EPA confirms registration, safety of Seresto collar
Agency asks Elanco to change labeling, reporting, and outreach efforts to maintain approval
August 15, 2023
The Environmental Protection Agency (EPA) announced July 13 that the Seresto flea and tick collar will remain on the market after completing a multi-year review of the pet collar. Comprehensive data from the review showed that these collars continue to meet EPA's standards under the Federal Insecticide, Fungicide, and Rodenticide Act (FIFRA) while providing flea and tick prevention for dogs and cats, and lice control for dogs.
At the same time, the EPA is requiring Elanco Animal Health, maker of the Seresto collar, to implement additional measures that will alert veterinarians and consumers of potential risks and provide more information about how to prevent and report adverse reactions from Seresto collars.
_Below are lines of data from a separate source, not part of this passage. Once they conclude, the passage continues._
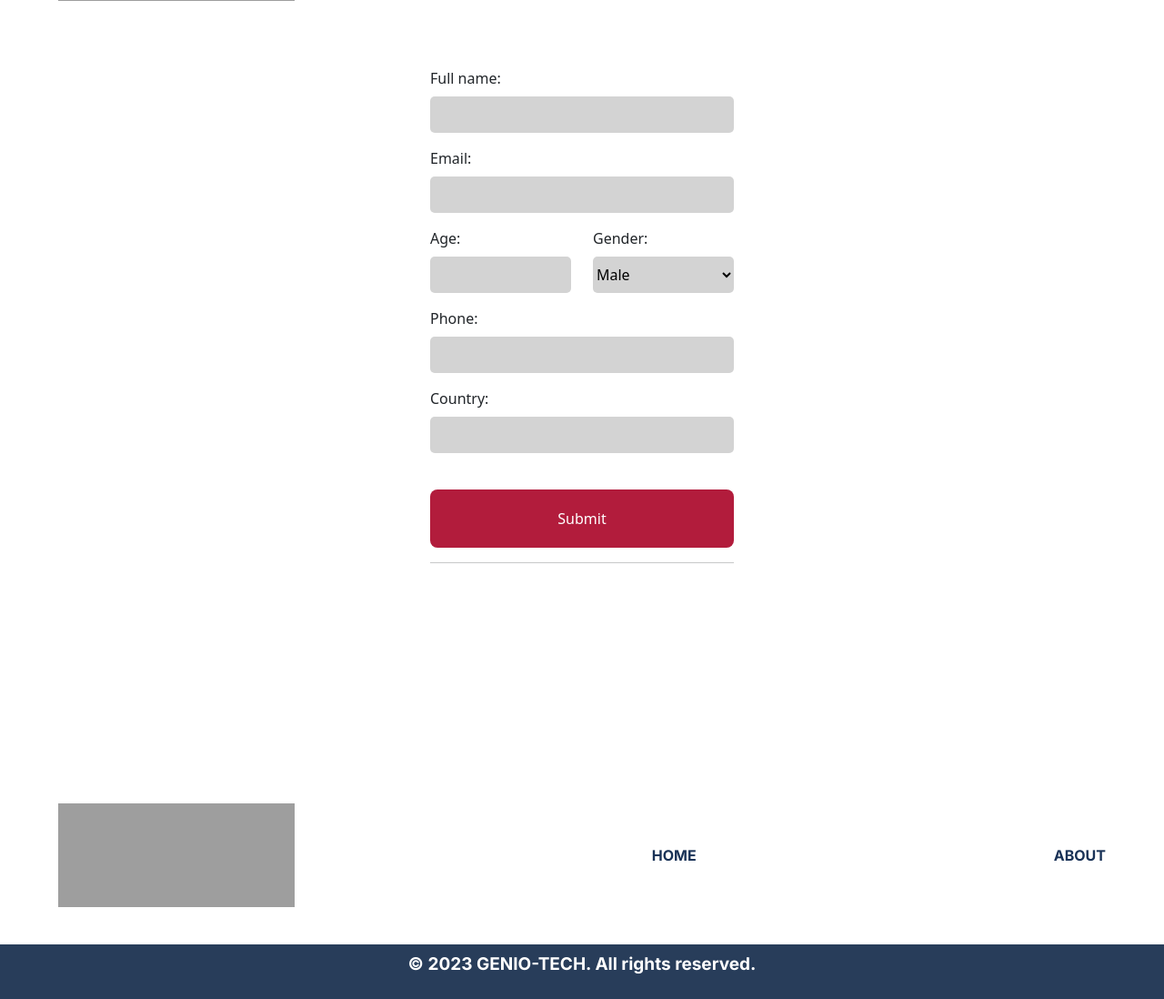
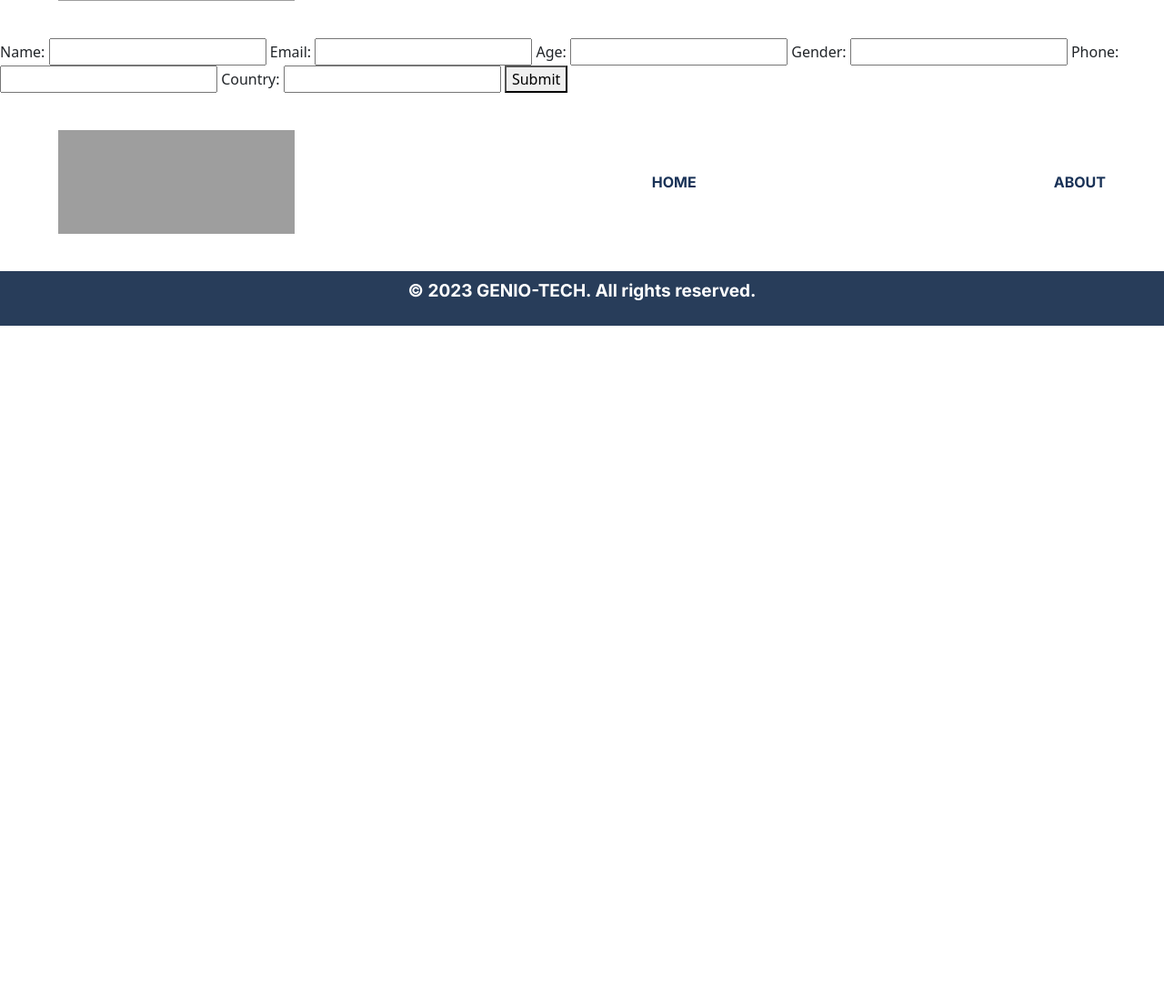
Before and after one commit to RH0IS/GENIO-TECH, a Django app: page /student_form/ in a window 1280 px wide. Shown: the part 254-1352 px from the top of the page at 91% size. After the commit the page ends 612 px from the top, so only its background shows below. Run offline with Django 4.2, Linux system fonts and the light colour scheme; some libraries are stand-ins or nearby versions; grey boxes are pictures that could not be loaded.

Commit message:
Revert "Fahim | atishay-new | styled signup page and form"
This reverts commit 4af9edce4167621516f7c060d4aba151ae0e5b69.

```diff
--- a/genioapp/forms.py
+++ b/genioapp/forms.py
@@ -30,10 +30,10 @@ class CourseForm(forms.ModelForm):
         fields = '__all__'
 
 
-# class StudentForm(forms.ModelForm):
-#     class Meta:
-#         model = Student
-#         fields = ['name', 'email', 'age', 'gender', 'phone', 'country' ]
+class StudentForm(forms.ModelForm):
+    class Meta:
+        model = Student
+        fields = ['name', 'email', 'age', 'gender', 'phone', 'country' ]
 
 
 class StudentCred(UserCreationForm):
--- a/genioapp/static/genioapp/styles.css
+++ b/genioapp/static/genioapp/styles.css
@@ -724,18 +724,18 @@
   text-decoration: none;
 }
 
-/*.landing-page .btn-primary {*/
-/*  position: absolute;*/
-/*  width: 292px;*/
-/*  height: 72px;*/
-/*  top: 2232px;*/
-/*  left: 756px;*/
-/*  background-color: var(--variable-collection-colour-primary);*/
-/*  border-radius: 8.13px;*/
-/*  overflow: hidden;*/
-/*  all: unset;*/
-/*  box-sizing: border-box;*/
-/*}*/
+.landing-page .btn-primary {
+  position: absolute;
+  width: 292px;
+  height: 72px;
+  top: 2232px;
+  left: 756px;
+  background-color: var(--variable-collection-colour-primary);
+  border-radius: 8.13px;
+  overflow: hidden;
+  all: unset;
+  box-sizing: border-box;
+}
 
 .landing-page .text-wrapper-16 {
   position: absolute;
--- a/genioapp/views.py
+++ b/genioapp/views.py
@@ -8,7 +8,7 @@ from .forms import (
     InstructorSignUpForm,
     CourseForm,
     LoginForm,
-    # StudentForm,
+    StudentForm,
     StudentCred,
     CourseLevelForm,
 )
@@ -165,16 +165,16 @@ def instructor_profile(request):
 
 
 def student_form(request):
-    # if request.method == "POST":
-    #     form = StudentForm(request.POST)
-    #     if form.is_valid():
-    #         form.save()
-    #         return redirect("/admin_students_list/")  # Redirect to the admin view
-    # else:
-    #     form = StudentForm()
+    if request.method == "POST":
+        form = StudentForm(request.POST)
+        if form.is_valid():
+            form.save()
+            return redirect("/admin_students_list/")  # Redirect to the admin view
+    else:
+        form = StudentForm()
 
-    # return render(request, "genioapp/student_form.html", {"form": form})
-    return render(request,"genioapp/student_form.html")
+    return render(request, "genioapp/student_form.html", {"form": form})
+
 
 def admin_students_list(request):
     students = Student.objects.all()
--- a/templates/genioapp/student_form.html
+++ b/templates/genioapp/student_form.html
@@ -1,72 +1,11 @@
-{% extends 'genioapp/base0.html' %}
-{% load static %}
-{% block content %}
-        <body>
-{#    <div class="form">#}
-{#        <form method="post" action="{% url 'genioapp:student_form' %}">#}
-{#    {% csrf_token %}#}
-{#    {{ form }}#}
+{% extends 'genioapp/base0.html' %} {% load static %} {% block content %}
+<body>
+  <div class="form">
+    <form method="post" action="{% url 'genioapp:student_form' %}">
+      {% csrf_token %} {{ form}}
 
-{#    <button type="submit">Submit</button>#}
-{#</form>#}
-                <section class="section-register">
-                        <div class="student-form-container">
-                                <form method="post" action="{% url 'genioapp:student_form' %}">
-                                        {% csrf_token %}
-                                        <div class="row">
-                                                <div class="col">
-                                                        <label class="form-label" for="id_name">Full name:</label>
-                                                        <input class="form-input" type="text" id="id_name" name="name" required>
-                                                </div>
-
-                                        </div>
-                                        <div class="row">
-                                                <div class="col">
-                                                        <label class="form-label" for="id_email">Email:</label>
-                                                        <input class="form-input" type="email" id="id_email" name="email" required>
-                                                </div>
-
-                                        </div>
-                                        <div class="row">
-                                                <div class="col">
-                                                        <label class="form-label" for="id_age">Age:</label><br>
-                                                        <input class="form-input" type="number" id="id_age" name="age" required>
-                                                </div>
-                                                <div class="col">
-                                                        <label class="form-label" for="id_gender">Gender:</label><br>
-                                                        <select class="form-input" id="id_gender" name="gender" required>
-                                                                <option value="male">Male</option>
-                                                                <option value="female">Female</option>
-                                                                <option value="other">Other</option>
-                                                        </select>
-                                                </div>
-                                        </div>
-                                        <div class="row">
-                                                <div class="col">
-                                                        <label class="form-label" for="id_phone">Phone:</label><br>
-                                                        <input class="form-input" type="text" id="id_phone" name="phone" required>
-                                                </div>
-
-                                        </div>
-                                        <div class="row">
-                                                <div class="col">
-                                                        <label class="form-label" for="id_country">Country:</label><br>
-                                                        <input class="form-input" type="text" id="id_country" name="country" required>
-                                                </div>
-
-                                        </div>
-                                        <br>
-                                        <button class="btn-primary" type="submit">Submit</button>
-                                        <hr>
-
-                                </form>
-
-
-
-                        </div>
-                </section>
-
-
-
-        </body>
+      <button type="submit">Submit</button>
+    </form>
+  </div>
+</body>
 {% endblock %}
```
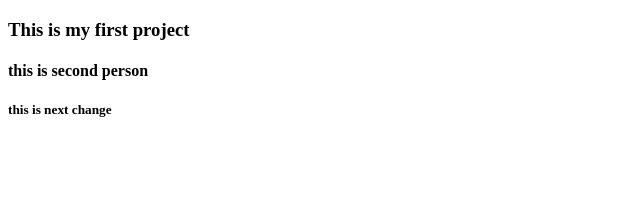
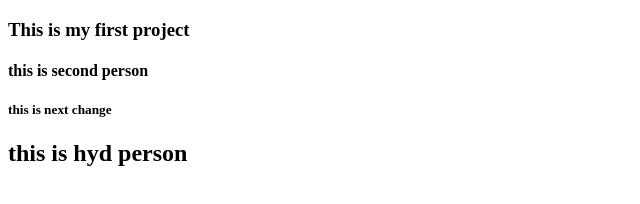
Before and after one commit to Ramyavemu/Project4, a plain HTML site: page index.html in a window 1280 px wide. Shown: the whole page, without its empty margins (0-640 px from the left). Drawn offline with Linux system fonts and the light colour scheme.

Commit message:
another change

```diff
--- a/index.html
+++ b/index.html
@@ -9,5 +9,6 @@
     <h3>This is my first project</h3>
     <h4>this is second person</h4>
     <h5>this is next change</h5>
+    <h2>this is hyd person</h2>
 </body>
 </html>
```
The new measures will also improve the quality of adverse incident data reported to EPA to aid in the continued review of this product, according to the agency.
Since its launch in 2013, more than 41 million Seresto collars have been sold in the U.S. In 2022, the estimated incidence of adverse events in the U.S. following exposure to the Seresto collar was approximately 0.116%, which equates to approximately one animal with a reported adverse event for every 1,000 collars distributed in the U.S.
The Seresto collar, first developed by Bayer and now sold by Elanco, faced increased scrutiny, including a Congressional inquiry and class action lawsuits, following a March story by the Midwest Center for Investigative Reporting and USA Today. The reporting alleged the collars were responsible for 1,700 deaths of pets and about 1,000 incidents of harm to humans since being introduced in 2012.
The EPA began an in-depth review in 2021 of the Seresto-related incidents reported to its Incident Data System.
The EPA analyzed all incidents that reported death for Seresto. This included 1,400 deaths reported to the EPA from 2016-20, which represent 2% of all Seresto incidents reported for these years. In many of the death-related incidents, critical details of the incident were often missing, preventing the Agency from determining the cause of the death, the agency says.
"The only reported deaths that were found to be 'probably' or 'definitely' related to Seresto product use were associated with mechanical strangulation or trauma caused by the collar, often associated with a failure of the release mechanism," according to the EPA.
For all other deaths, the EPA did not identify cases with a probable or definite association between collar use and death, often because of other factors, such as an existing medical condition.
The EPA also analyzed all nonlethal incidents, such as neurological symptoms.
"In some incidents with moderate or severe clinical signs, removal of the collar seemed to alleviate symptoms and/or reapplication of the collar coincided with a reoccurrence of symptoms," the agency says.
To help with the continued review of Seresto collars and raise awareness among veterinary professionals and the public about potential risks from pesticide products used on pets, Elanco has agreed to take the following actions:
Include label warnings on Seresto collars that describe common adverse effects that have been reported, along with instructions to remove the collar if those effects occur and instructions on how to report the incident.
Develop an outreach program to more effectively communicate with veterinarians and the public on the risks of using the product and other similar pesticides on pets.
Pursue additional information to ensure that complete details of each adverse event are captured. The Seresto pet collar registration has also been split into two registrations, one for cats and one for dogs, to make comparison of incident data across products easier in the future.
Report incident and sales data to EPA on an annual basis. Evaluate potential changes to the emergency release mechanism of Seresto pet collars to prevent death by strangulation or choking. The company must submit a report of this effort within one year.
The EPA has limited its current approval of Seresto collar registrations to five years. The company must implement the new registration requirements by the next printing of Seresto pet collar labels, which must happen by July 2024.
Pets should be monitored for side effects or signs of sensitivity after putting on the collar, according to the EPA. More commonly reported adverse events include itching for dogs and hair changes near the cat collar application site. Less common adverse events include neurological symptoms, such as convulsions or ataxia.
In case of an adverse event, owners should report the incident on EPA's website or contact the National Pesticide Information Center, which is staffed by individuals trained in responding to pesticide exposure incidents, including those involving pets.
A version of this story appears in the October 2023 print issue of JAVMA